To do:
Extract from the listing each line in which the word "bottom" appears.

Records provided:

=== Begin Enclosure ===

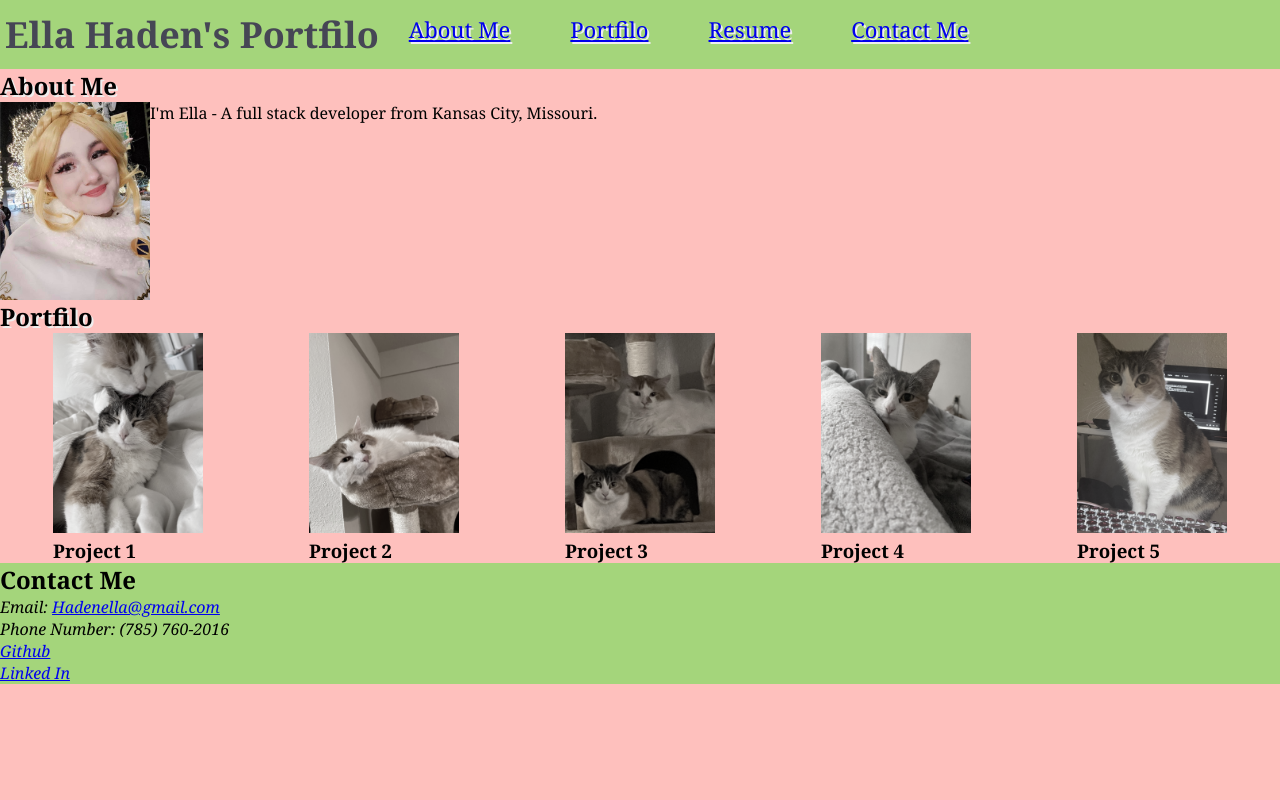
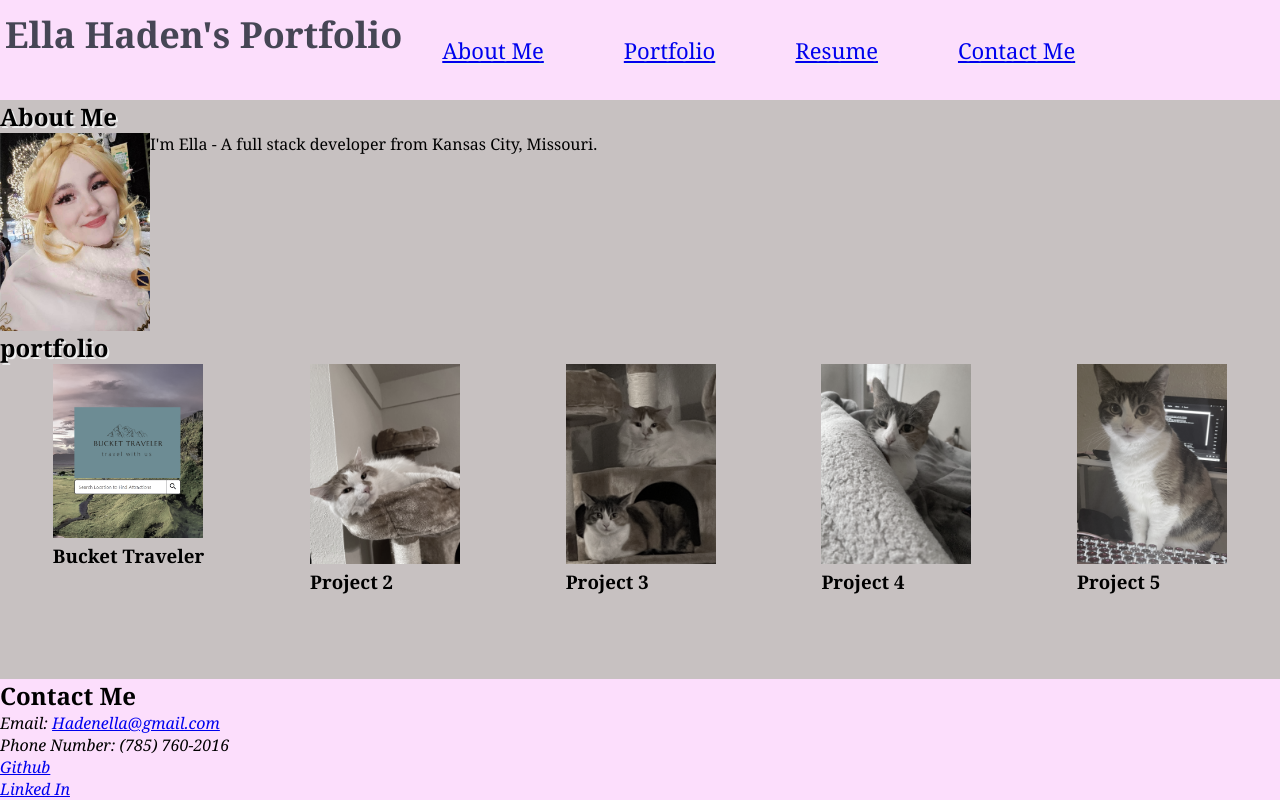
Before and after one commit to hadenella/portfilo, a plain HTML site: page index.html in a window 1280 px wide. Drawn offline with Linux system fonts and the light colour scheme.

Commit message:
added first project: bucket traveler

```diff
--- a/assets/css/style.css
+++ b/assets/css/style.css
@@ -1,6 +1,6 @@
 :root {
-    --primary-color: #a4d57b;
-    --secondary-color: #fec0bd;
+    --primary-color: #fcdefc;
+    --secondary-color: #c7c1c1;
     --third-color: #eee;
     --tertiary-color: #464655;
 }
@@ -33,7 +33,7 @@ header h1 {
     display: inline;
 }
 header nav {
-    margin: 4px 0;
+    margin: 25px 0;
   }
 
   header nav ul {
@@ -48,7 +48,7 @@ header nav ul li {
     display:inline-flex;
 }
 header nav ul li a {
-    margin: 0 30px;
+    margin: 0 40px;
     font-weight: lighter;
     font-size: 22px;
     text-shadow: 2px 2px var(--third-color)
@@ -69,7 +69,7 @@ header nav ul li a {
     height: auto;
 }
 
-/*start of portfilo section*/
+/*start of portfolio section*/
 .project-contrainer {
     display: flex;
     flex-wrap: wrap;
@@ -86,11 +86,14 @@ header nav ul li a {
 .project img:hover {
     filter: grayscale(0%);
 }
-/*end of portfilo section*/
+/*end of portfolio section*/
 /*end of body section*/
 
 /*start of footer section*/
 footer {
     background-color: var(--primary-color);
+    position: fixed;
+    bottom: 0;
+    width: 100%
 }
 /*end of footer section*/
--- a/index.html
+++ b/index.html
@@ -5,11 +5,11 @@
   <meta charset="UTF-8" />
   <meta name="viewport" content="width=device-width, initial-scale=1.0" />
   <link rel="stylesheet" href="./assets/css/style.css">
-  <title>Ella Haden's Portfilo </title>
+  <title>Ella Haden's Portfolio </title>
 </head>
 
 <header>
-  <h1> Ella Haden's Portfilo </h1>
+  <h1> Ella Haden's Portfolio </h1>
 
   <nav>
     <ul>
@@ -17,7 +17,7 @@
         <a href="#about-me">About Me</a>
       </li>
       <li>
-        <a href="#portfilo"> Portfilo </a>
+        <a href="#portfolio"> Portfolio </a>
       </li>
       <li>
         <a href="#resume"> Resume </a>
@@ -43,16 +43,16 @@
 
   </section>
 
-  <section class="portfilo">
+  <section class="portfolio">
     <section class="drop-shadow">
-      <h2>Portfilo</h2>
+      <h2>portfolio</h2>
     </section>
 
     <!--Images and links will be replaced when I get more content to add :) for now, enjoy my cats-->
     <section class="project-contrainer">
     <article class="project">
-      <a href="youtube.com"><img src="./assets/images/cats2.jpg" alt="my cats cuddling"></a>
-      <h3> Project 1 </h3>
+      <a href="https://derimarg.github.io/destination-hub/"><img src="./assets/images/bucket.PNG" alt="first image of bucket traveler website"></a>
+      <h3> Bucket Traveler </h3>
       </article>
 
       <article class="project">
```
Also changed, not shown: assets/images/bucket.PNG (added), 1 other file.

=== End Enclosure ===
=== Begin Enclosure ===

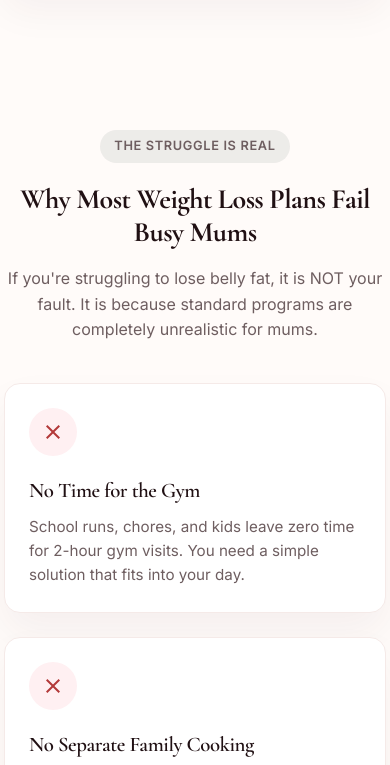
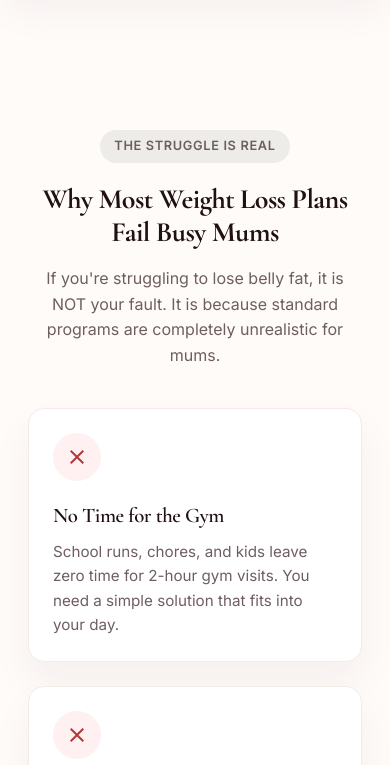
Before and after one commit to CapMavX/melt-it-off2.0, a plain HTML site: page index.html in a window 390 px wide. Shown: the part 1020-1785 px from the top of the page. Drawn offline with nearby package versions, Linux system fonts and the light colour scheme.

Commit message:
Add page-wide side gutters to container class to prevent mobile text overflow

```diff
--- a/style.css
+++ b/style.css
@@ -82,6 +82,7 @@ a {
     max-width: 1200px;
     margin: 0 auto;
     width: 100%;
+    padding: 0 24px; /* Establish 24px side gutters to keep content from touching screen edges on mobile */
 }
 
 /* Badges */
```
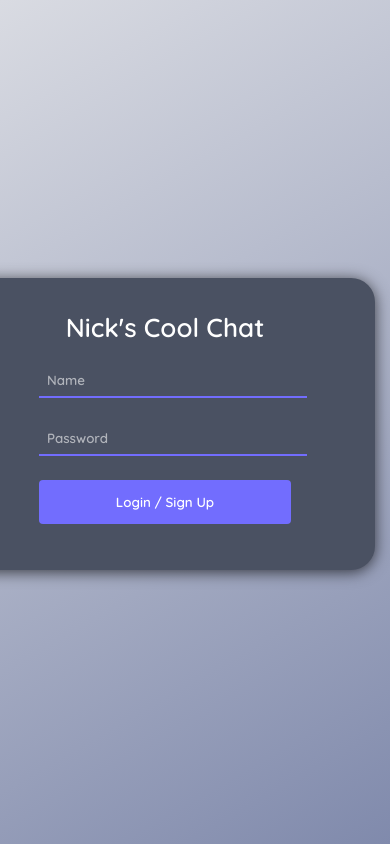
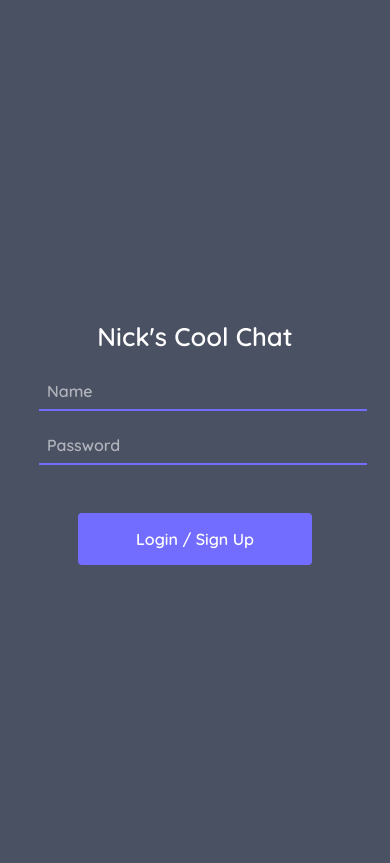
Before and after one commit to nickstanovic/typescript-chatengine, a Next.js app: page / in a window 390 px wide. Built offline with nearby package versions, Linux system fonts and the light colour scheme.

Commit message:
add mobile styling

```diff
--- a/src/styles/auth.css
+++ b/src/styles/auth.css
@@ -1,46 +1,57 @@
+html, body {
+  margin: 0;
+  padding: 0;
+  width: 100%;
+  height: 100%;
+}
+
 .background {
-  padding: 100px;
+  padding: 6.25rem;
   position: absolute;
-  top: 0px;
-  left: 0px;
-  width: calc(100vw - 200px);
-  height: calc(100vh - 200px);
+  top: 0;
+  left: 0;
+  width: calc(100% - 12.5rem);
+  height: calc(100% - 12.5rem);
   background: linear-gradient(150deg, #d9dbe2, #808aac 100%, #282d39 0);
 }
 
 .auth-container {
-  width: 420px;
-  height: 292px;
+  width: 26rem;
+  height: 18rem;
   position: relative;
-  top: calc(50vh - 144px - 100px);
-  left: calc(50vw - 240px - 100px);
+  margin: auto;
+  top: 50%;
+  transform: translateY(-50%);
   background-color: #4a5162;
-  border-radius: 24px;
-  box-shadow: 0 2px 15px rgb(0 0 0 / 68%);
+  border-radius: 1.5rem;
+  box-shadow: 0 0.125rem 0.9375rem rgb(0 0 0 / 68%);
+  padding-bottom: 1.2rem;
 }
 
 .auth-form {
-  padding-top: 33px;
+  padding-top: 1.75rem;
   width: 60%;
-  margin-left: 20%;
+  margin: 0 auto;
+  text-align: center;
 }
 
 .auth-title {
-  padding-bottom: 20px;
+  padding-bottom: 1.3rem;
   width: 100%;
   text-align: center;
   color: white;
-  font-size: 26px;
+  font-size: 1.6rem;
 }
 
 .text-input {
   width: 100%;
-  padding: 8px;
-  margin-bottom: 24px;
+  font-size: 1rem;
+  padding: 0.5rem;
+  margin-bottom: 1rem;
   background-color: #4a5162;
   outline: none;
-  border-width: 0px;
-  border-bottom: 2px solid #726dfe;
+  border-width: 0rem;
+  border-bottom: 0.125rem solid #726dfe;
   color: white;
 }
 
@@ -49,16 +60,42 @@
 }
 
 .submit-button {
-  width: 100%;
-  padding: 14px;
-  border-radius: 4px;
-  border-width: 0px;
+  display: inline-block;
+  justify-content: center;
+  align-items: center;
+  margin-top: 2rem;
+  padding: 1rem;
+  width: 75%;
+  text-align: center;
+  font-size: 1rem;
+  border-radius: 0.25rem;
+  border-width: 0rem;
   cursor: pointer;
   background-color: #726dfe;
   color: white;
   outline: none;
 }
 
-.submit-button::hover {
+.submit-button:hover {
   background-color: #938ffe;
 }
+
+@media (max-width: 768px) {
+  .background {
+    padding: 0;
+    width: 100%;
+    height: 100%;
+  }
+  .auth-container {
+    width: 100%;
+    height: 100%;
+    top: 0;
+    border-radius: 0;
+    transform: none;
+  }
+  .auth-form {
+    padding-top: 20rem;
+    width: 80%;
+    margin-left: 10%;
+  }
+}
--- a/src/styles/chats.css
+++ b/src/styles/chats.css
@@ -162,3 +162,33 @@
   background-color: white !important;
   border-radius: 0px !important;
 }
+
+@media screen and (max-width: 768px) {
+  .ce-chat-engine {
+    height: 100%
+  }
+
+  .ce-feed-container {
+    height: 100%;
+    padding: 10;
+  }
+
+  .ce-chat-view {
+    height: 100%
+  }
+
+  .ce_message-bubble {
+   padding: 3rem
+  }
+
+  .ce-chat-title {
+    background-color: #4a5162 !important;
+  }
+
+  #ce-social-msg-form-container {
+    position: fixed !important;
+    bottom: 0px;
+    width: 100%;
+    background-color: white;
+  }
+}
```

=== End Enclosure ===

Problem solution:
+    bottom: 0;
+  padding-bottom: 1.2rem;
-  padding-bottom: 20px;
+  padding-bottom: 1.3rem;
-  margin-bottom: 24px;
+  margin-bottom: 1rem;
-  border-bottom: 2px solid #726dfe;
+  border-bottom: 0.125rem solid #726dfe;
+    bottom: 0px;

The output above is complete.